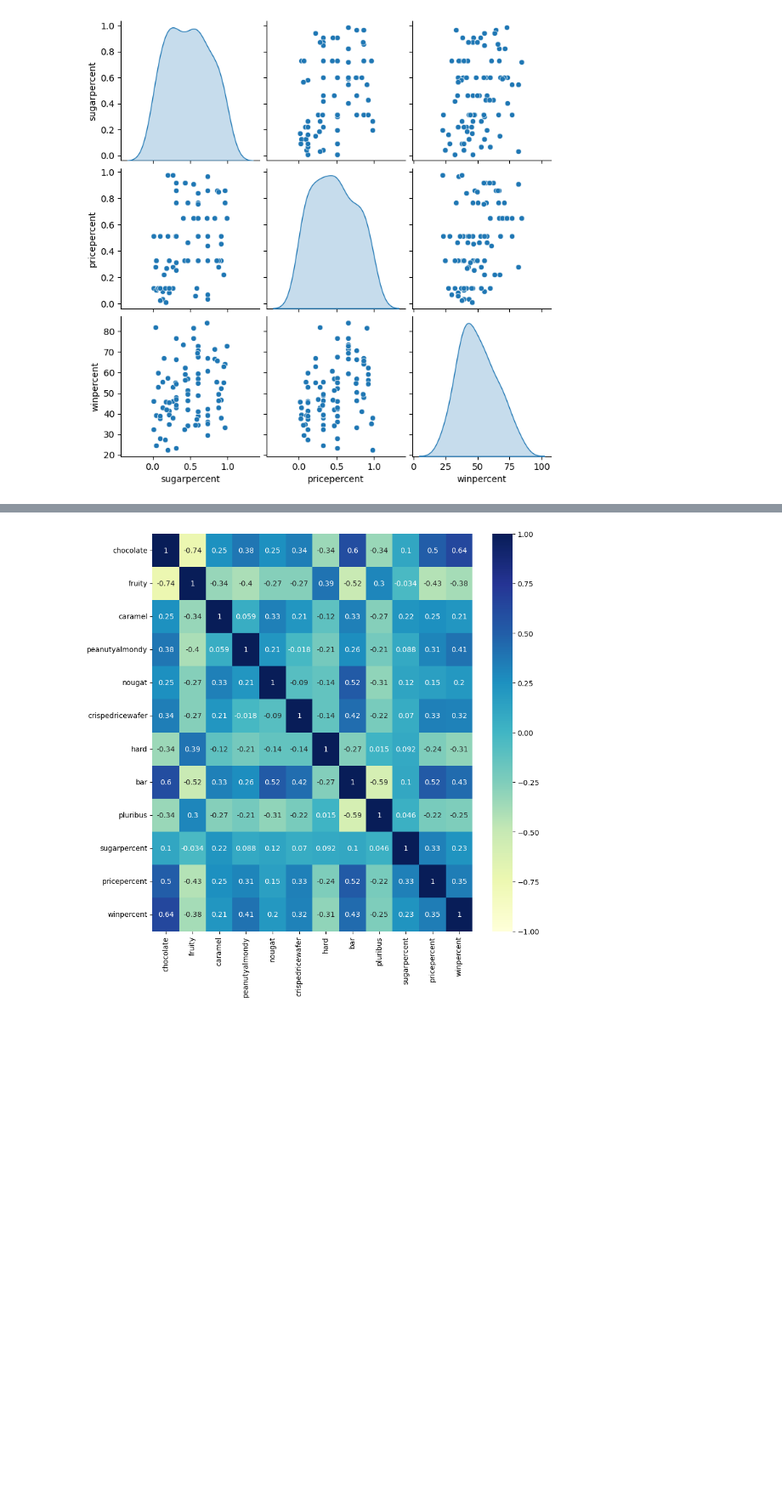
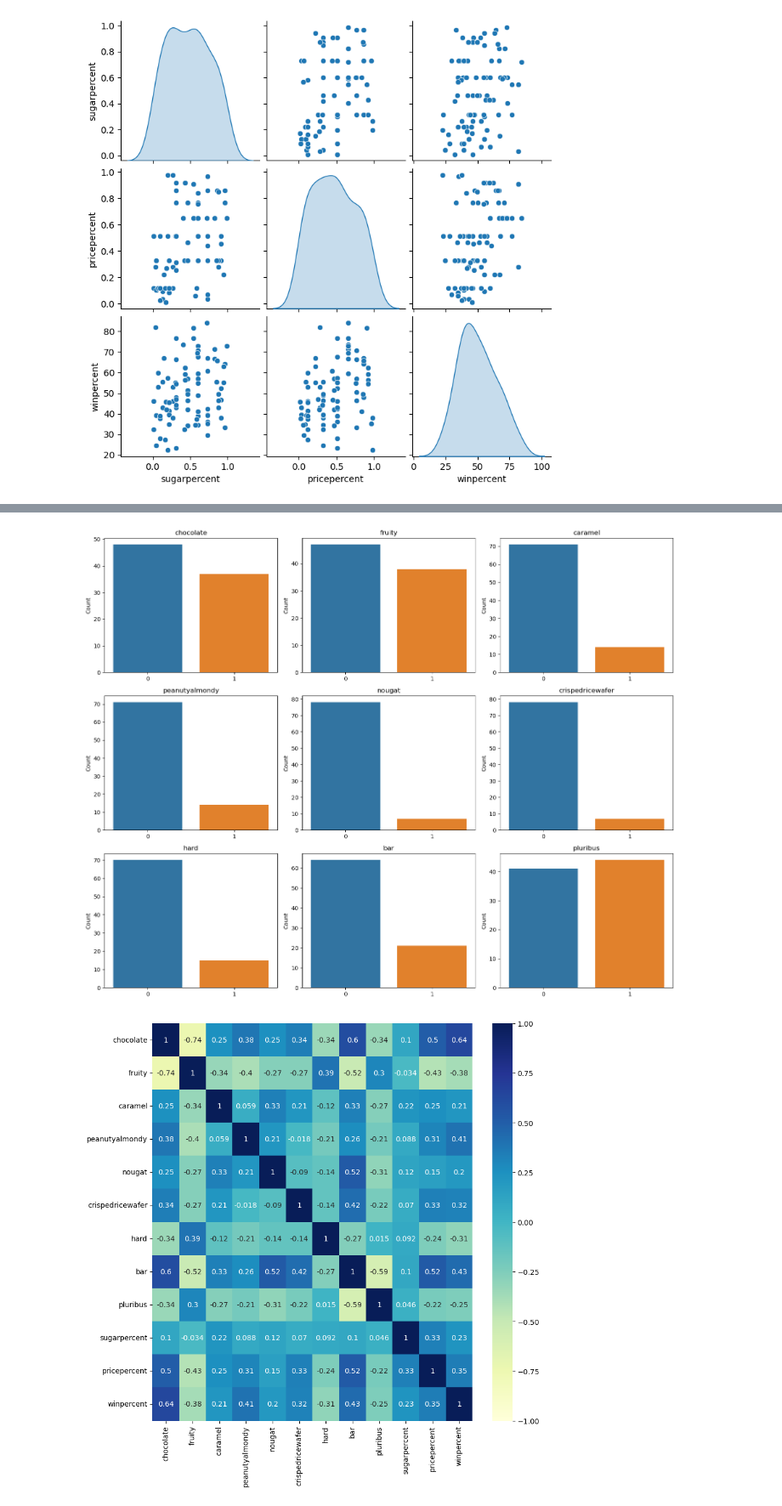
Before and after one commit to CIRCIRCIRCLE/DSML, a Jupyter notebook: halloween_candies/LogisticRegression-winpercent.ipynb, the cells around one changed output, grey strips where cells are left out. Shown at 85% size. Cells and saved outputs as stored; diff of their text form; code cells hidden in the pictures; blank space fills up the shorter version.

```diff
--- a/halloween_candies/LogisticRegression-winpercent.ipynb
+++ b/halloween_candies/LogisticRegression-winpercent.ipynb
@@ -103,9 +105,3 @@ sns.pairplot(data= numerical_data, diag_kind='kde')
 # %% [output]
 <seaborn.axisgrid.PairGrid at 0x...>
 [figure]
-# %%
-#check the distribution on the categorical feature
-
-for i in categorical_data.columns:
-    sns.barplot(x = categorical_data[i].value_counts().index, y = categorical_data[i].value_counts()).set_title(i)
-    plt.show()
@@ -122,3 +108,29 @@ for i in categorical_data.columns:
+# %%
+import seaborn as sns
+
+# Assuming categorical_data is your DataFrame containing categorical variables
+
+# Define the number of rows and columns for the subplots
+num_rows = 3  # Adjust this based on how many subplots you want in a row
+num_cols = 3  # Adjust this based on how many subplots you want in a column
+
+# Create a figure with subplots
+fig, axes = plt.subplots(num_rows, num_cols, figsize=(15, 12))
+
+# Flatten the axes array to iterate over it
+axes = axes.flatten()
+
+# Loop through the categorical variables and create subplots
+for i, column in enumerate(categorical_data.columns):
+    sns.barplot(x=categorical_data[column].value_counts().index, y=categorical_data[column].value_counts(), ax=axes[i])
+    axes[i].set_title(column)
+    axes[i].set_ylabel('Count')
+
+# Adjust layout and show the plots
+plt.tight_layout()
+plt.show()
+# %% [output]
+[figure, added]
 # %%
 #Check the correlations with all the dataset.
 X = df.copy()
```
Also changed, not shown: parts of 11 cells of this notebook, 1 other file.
++++++
#### What the task requires
Show all lines in the entries above where the word "this" appears.

#### Reply to the exercise
+num_rows = 3  # Adjust this based on how many subplots you want in a row
+num_cols = 3  # Adjust this based on how many subplots you want in a column
Also changed, not shown: parts of 11 cells of this notebook, 1 other file.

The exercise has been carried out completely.